§ HOW TO COMPLETE THIS TASK
For the entries that follow, state how many lines include the word "absolute", giving the number and nothing else.

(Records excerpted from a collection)
======
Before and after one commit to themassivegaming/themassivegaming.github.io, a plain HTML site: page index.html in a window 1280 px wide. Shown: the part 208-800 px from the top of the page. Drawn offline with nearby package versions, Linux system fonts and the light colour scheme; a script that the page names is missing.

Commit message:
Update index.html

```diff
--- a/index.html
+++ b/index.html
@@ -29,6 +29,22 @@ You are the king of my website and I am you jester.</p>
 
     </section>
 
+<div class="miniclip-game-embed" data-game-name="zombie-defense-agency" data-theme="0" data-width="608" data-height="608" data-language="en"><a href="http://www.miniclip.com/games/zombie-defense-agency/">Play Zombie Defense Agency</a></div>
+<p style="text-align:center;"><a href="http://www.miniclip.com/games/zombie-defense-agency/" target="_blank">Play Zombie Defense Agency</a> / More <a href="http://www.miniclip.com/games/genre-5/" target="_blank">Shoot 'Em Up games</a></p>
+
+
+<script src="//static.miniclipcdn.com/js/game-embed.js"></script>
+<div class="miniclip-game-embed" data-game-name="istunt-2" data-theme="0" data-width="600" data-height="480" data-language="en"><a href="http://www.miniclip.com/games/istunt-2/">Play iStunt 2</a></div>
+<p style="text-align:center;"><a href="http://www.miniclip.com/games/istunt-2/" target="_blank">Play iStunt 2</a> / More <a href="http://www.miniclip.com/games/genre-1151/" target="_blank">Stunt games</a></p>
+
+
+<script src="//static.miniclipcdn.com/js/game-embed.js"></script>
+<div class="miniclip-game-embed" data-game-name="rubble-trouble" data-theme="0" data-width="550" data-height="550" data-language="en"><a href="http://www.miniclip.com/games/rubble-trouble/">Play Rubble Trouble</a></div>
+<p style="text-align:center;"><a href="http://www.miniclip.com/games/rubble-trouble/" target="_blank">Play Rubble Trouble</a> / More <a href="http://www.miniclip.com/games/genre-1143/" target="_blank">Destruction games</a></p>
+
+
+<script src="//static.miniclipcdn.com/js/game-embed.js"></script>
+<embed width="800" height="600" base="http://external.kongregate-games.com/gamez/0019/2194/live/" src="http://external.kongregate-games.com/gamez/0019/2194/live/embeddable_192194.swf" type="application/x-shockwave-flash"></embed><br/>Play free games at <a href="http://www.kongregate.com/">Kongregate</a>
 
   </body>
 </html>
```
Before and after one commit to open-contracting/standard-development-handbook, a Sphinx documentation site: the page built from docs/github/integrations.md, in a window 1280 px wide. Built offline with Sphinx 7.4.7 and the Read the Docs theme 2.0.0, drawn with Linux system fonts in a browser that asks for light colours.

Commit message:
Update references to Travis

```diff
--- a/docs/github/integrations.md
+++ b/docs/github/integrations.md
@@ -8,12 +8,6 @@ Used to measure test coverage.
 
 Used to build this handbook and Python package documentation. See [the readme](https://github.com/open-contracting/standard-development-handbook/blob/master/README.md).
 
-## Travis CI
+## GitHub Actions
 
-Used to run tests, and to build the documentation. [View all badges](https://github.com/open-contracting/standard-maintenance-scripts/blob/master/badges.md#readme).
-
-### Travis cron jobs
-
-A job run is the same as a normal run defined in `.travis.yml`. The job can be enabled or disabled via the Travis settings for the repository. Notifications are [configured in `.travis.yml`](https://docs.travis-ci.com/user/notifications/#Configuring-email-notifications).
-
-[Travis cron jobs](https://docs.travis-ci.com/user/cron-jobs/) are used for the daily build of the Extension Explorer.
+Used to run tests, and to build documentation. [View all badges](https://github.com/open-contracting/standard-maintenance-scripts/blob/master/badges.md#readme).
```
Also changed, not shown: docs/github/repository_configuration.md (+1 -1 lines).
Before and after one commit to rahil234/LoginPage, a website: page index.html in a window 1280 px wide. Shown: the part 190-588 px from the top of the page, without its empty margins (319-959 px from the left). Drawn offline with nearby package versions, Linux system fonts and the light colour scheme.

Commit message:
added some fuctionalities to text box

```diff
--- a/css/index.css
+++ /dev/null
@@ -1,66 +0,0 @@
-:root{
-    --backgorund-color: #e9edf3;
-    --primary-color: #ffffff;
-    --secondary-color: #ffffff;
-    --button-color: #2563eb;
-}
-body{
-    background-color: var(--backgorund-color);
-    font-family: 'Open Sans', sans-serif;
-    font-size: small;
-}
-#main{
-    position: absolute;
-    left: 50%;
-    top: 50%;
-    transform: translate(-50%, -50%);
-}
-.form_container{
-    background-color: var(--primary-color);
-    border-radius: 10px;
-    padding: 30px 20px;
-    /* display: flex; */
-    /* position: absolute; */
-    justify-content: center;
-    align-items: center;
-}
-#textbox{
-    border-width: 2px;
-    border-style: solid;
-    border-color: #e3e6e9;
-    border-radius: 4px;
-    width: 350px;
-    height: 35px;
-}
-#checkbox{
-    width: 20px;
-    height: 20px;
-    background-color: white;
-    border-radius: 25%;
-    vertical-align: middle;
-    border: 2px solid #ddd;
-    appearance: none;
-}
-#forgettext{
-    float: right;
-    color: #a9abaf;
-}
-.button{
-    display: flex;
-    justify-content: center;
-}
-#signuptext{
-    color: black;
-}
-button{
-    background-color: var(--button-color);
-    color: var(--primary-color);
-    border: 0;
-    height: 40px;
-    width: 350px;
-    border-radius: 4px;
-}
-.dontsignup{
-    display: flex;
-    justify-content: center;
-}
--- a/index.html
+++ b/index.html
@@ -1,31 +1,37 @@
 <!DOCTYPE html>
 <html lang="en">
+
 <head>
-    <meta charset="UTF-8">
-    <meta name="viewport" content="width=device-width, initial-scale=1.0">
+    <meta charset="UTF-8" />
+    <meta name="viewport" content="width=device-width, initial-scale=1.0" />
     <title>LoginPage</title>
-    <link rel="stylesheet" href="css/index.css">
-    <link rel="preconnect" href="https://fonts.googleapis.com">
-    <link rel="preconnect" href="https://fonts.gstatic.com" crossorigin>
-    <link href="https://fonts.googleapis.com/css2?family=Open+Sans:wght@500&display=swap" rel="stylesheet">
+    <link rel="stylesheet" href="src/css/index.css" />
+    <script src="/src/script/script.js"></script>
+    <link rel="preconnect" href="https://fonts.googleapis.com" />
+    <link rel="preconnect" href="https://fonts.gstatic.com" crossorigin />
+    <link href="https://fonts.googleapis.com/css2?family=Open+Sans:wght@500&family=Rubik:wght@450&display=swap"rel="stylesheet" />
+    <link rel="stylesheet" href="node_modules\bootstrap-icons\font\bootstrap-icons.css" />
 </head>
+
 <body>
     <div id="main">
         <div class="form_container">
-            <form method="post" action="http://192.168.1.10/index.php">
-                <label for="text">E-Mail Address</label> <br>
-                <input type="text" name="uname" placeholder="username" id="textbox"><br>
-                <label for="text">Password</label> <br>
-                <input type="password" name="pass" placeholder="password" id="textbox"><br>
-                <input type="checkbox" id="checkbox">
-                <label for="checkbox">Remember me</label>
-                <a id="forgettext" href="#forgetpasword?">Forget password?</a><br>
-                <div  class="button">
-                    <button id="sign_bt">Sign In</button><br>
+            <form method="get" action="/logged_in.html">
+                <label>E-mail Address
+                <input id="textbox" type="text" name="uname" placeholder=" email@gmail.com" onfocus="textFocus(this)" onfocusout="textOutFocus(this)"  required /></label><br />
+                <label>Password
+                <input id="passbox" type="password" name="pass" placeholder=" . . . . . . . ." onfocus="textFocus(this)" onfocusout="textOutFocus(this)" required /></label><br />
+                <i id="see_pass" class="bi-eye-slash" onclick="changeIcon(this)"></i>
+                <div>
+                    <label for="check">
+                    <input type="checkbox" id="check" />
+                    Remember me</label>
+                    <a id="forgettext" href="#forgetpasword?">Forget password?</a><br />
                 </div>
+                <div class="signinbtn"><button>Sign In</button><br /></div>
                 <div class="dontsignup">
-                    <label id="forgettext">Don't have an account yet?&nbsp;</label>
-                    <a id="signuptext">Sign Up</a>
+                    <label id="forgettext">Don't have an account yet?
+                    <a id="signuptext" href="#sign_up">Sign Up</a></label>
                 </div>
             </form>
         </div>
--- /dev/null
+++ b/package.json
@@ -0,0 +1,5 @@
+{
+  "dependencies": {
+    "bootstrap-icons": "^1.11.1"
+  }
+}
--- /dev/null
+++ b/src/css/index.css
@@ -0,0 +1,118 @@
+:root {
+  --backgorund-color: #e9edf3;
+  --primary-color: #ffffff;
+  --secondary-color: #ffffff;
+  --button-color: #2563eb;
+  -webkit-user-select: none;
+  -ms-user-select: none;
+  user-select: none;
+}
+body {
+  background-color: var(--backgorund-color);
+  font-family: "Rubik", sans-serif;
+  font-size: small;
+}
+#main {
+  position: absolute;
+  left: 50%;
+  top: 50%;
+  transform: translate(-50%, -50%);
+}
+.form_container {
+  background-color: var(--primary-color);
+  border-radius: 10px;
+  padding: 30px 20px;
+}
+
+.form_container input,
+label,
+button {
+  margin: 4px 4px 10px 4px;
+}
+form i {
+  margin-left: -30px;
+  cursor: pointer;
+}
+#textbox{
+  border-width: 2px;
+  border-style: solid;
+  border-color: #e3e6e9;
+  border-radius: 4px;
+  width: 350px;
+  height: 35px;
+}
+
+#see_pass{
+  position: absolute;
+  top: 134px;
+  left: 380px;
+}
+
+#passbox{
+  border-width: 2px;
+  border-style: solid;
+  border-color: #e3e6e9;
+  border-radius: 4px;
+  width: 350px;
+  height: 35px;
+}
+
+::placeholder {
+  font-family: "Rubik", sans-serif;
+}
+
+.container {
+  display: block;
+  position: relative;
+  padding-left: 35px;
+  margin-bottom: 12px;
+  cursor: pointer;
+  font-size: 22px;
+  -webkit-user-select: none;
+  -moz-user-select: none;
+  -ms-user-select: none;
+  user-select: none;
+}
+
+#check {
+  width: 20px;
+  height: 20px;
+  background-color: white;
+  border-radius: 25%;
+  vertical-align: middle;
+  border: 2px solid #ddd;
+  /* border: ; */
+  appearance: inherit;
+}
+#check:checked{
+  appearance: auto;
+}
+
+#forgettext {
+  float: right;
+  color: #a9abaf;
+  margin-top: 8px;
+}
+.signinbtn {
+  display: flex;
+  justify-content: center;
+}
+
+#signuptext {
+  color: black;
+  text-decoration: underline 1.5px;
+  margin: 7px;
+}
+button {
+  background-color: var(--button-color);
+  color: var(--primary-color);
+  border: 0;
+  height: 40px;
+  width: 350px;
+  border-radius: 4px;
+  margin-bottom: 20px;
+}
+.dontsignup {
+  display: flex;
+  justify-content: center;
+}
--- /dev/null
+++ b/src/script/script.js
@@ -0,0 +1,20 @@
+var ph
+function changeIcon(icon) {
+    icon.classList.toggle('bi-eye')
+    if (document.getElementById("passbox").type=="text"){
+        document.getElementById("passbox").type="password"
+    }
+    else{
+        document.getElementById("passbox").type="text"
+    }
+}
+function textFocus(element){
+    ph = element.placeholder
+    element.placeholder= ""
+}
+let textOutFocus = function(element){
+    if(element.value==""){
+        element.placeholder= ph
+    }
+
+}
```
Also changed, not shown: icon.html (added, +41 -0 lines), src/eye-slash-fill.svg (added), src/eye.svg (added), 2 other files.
======
§ YOUR SOLUTION
4